Naturally, there are two sides to every story, and so far we have only talked about one side. Despite all of the above listed benefits, the challenges that may arise with the use of collaborative software should not be ignored. Paul (2018) found that amongst the companies surveyed, 59% of them reported problems with data security, 40% said that their employees did not use the application correctly, and 35% outlined that the integration of their existing applications into the collaboration tool was insufficient. According to Hardwig et al (2018), one major reason for these arising issues is that many companies regard the adoption of collaborative software as a purely technical task, while they misjudge the actual scope of change that is necessary to successfully implement these tools across the organisation. Very often, the entire work system and culture of the company needs to change for the implementation to have a substantial positive impact. Thus, change management has become increasingly important, especially for large institutions. The transition from traditional tools to new collaboration software requires numerous organisational changes, such as the onboarding and training of all employees as well as the monitoring of pre- and post-change activities to make sure that the implementation was successful. In addition, different case studies concluded that a successful implementation also depends on whether the company chooses a collaboration tool that is appropriate for its specific tasks, supports the type of documents it uses to avoid any privacy issues when handling sensitive data (Ivankovic et al, 2020), and the extent to which team members make an effort to adapt to the new tool (Argote and Fahrenkopf, 2016; Quan-Haase et al, 2005).
To sum up, we profoundly believe that the benefits of adopting the right collaboration tool far outweigh the potential challenges. The keyword here is ‘right’. As mentioned earlier, most of the issues arise because companies simply do not select the software that fits their specific needs and ignore many of the organisational changes that need to be taken into account. A survey conducted by Ivankovic et al (2020) showed that the most popular tools amongst organisations are Slack, Microsoft Teams and in-house developed software solutions. While Slack and Microsoft Teams are tremendous tools for basic collaboration tasks such as communication, document exchange or video conferencing, it is very interesting to see that in-house developed software made the top 3 in this list, as it underlines the importance of personalised tools for many companies to meet their individual characteristics. The only remaining task for organisations is then to wisely choose the right solution and IT partner that fits their specific needs, which is a task that certainly must not be underestimated when opting for a more collaborative way of working.

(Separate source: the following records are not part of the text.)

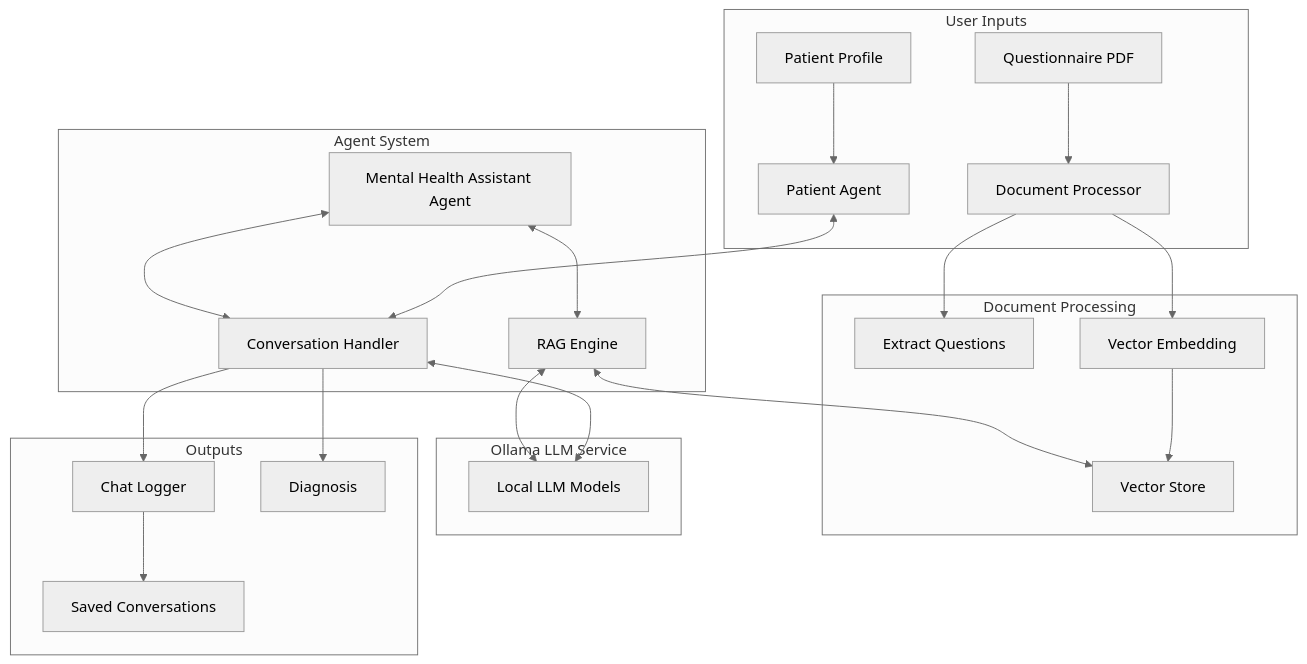
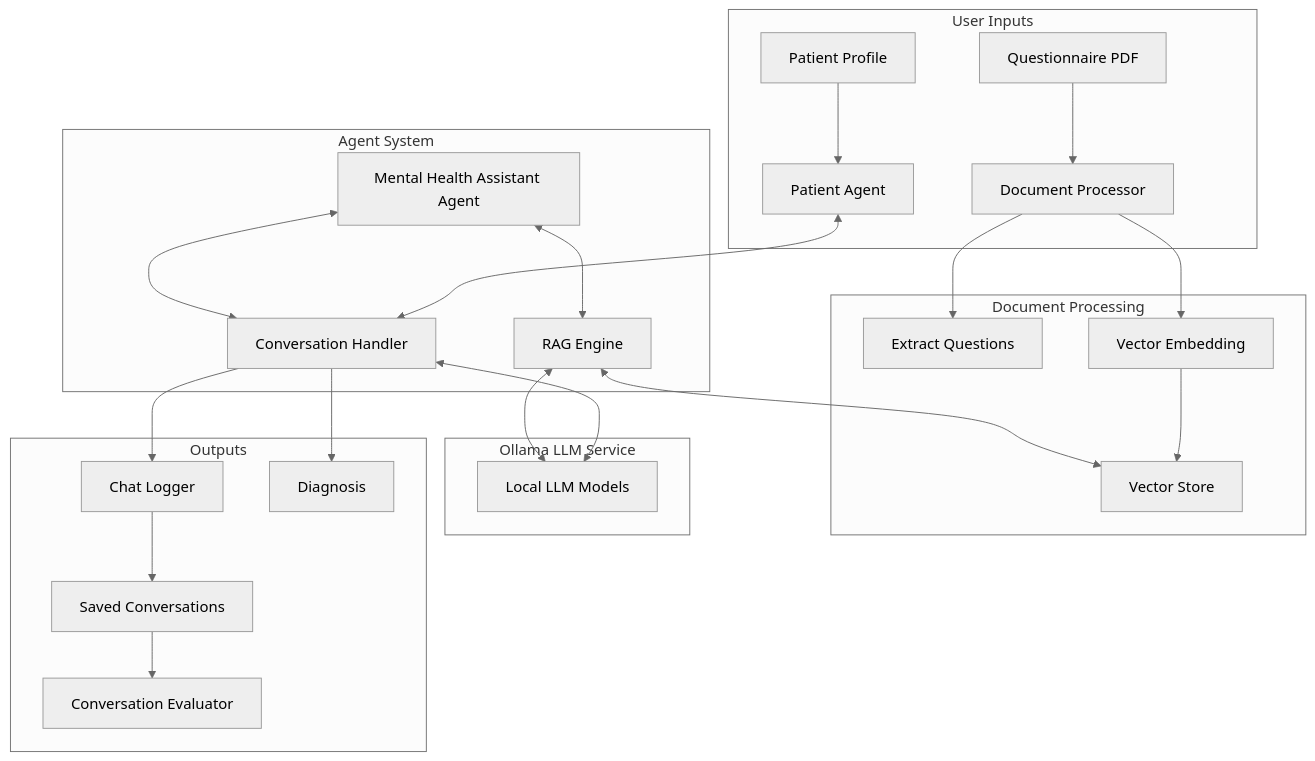
Before and after one commit to mithatco/mental_health_multiagent: the diagram in README.md, drawn with Mermaid (neutral theme). The commit also changed other lines of this file and 2 other files, not shown here.

````diff
--- a/README.md
+++ b/README.md
@@ -34,31 +38,32 @@
 ```mermaid
 graph TD
     subgraph "User Inputs"
         A[Questionnaire PDF] --> D
         B[Patient Profile] --> E
     end
 
     subgraph "Document Processing"
         D[Document Processor] --> D1[Extract Questions]
         D[Document Processor] --> D2[Vector Embedding]
         D2 --> V[Vector Store]
     end
 
     subgraph "Agent System"
         E[Patient Agent] <--> F[Conversation Handler]
         G[Mental Health Assistant Agent] <--> F
         G <--> R[RAG Engine]
         R <--> V
     end
 
     subgraph "Ollama LLM Service"
         F <--> O[Local LLM Models]
         R <--> O
     end
 
     subgraph "Outputs"
         F --> L[Chat Logger]
         F --> I[Diagnosis]
         L --> S[Saved Conversations]
+        S --> EV[Conversation Evaluator]
     end
 ```
````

By largely replacing heterogeneous tools and inefficient workflows, kodehyve effectively is a collaboration tool (SaaS) allowing real estate professionals to more efficiently manage their construction and commercialisation projects as well as the property and client relationship management during a property’s lifetime.
Through the careful selection of powerful modules, such as document storage, document exchange flows, e-signatures, KYC and AML checks, task management, billing, live chat and many others, kodehyve enables real estate professionals to build their unique collaboration tool so as to maximise its value for their specific context and use cases.